What you have to do:
Print every entry exactly as it appears, but skip the pictures.
=== Data provided ===
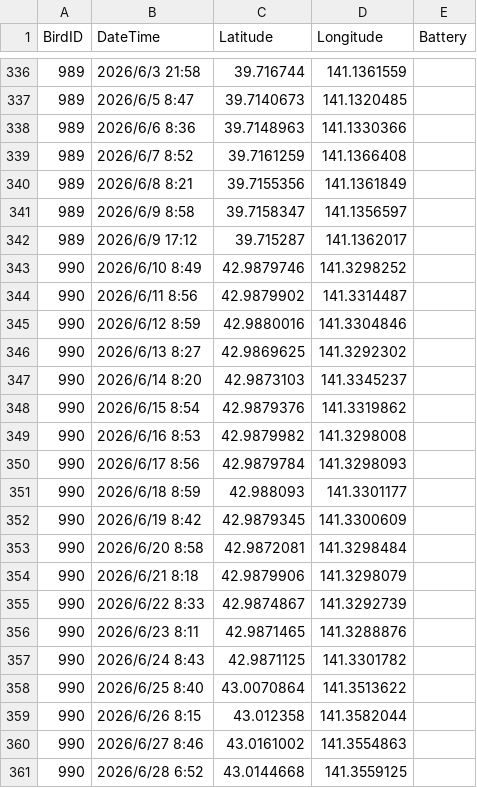
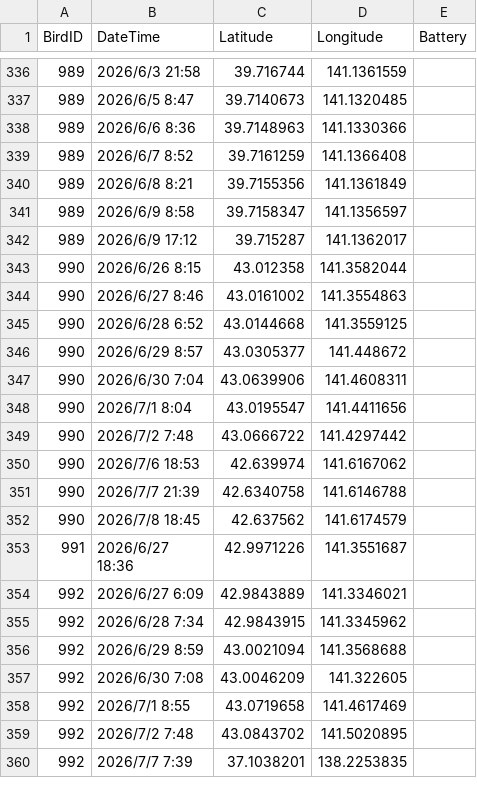
Before and after one commit to RyutaroOizumi/KomukudoriLiveMap, a CSV file: data/gps.csv, drawn as a sheet; only a part is shown, gaps mark what is left out; the shorter side is filled out with more unchanged rows.

Commit message:
Update gps.csv

```diff
--- a/data/gps.csv
+++ b/data/gps.csv
@@ -342,18 +342,2 @@ BirdID,DateTime,Latitude,Longitude,Battery
 989,2026/6/9 17:12,39.715287,141.1362017,
-990,2026/6/10 8:49,42.9879746,141.3298252,
-990,2026/6/11 8:56,42.9879902,141.3314487,
-990,2026/6/12 8:59,42.9880016,141.3304846,
-990,2026/6/13 8:27,42.9869625,141.3292302,
-990,2026/6/14 8:20,42.9873103,141.3345237,
-990,2026/6/15 8:54,42.9879376,141.3319862,
-990,2026/6/16 8:53,42.9879982,141.3298008,
-990,2026/6/17 8:56,42.9879784,141.3298093,
-990,2026/6/18 8:59,42.988093,141.3301177,
-990,2026/6/19 8:42,42.9879345,141.3300609,
-990,2026/6/20 8:58,42.9872081,141.3298484,
-990,2026/6/21 8:18,42.9879906,141.3298079,
-990,2026/6/22 8:33,42.9874867,141.3292739,
-990,2026/6/23 8:11,42.9871465,141.3288876,
-990,2026/6/24 8:43,42.9871125,141.3301782,
-990,2026/6/25 8:40,43.0070864,141.3513622,
 990,2026/6/26 8:15,43.012358,141.3582044,
```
===
Response area:
Before and after one commit to RyutaroOizumi/KomukudoriLiveMap, a CSV file: data/gps.csv, drawn as a sheet; only a part is shown, gaps mark what is left out; the shorter side is filled out with more unchanged rows.

Commit message:
Update gps.csv

```diff
--- a/data/gps.csv
+++ b/data/gps.csv
@@ -342,18 +342,2 @@ BirdID,DateTime,Latitude,Longitude,Battery
 989,2026/6/9 17:12,39.715287,141.1362017,
-990,2026/6/10 8:49,42.9879746,141.3298252,
-990,2026/6/11 8:56,42.9879902,141.3314487,
-990,2026/6/12 8:59,42.9880016,141.3304846,
-990,2026/6/13 8:27,42.9869625,141.3292302,
-990,2026/6/14 8:20,42.9873103,141.3345237,
-990,2026/6/15 8:54,42.9879376,141.3319862,
-990,2026/6/16 8:53,42.9879982,141.3298008,
-990,2026/6/17 8:56,42.9879784,141.3298093,
-990,2026/6/18 8:59,42.988093,141.3301177,
-990,2026/6/19 8:42,42.9879345,141.3300609,
-990,2026/6/20 8:58,42.9872081,141.3298484,
-990,2026/6/21 8:18,42.9879906,141.3298079,
-990,2026/6/22 8:33,42.9874867,141.3292739,
-990,2026/6/23 8:11,42.9871465,141.3288876,
-990,2026/6/24 8:43,42.9871125,141.3301782,
-990,2026/6/25 8:40,43.0070864,141.3513622,
 990,2026/6/26 8:15,43.012358,141.3582044,
```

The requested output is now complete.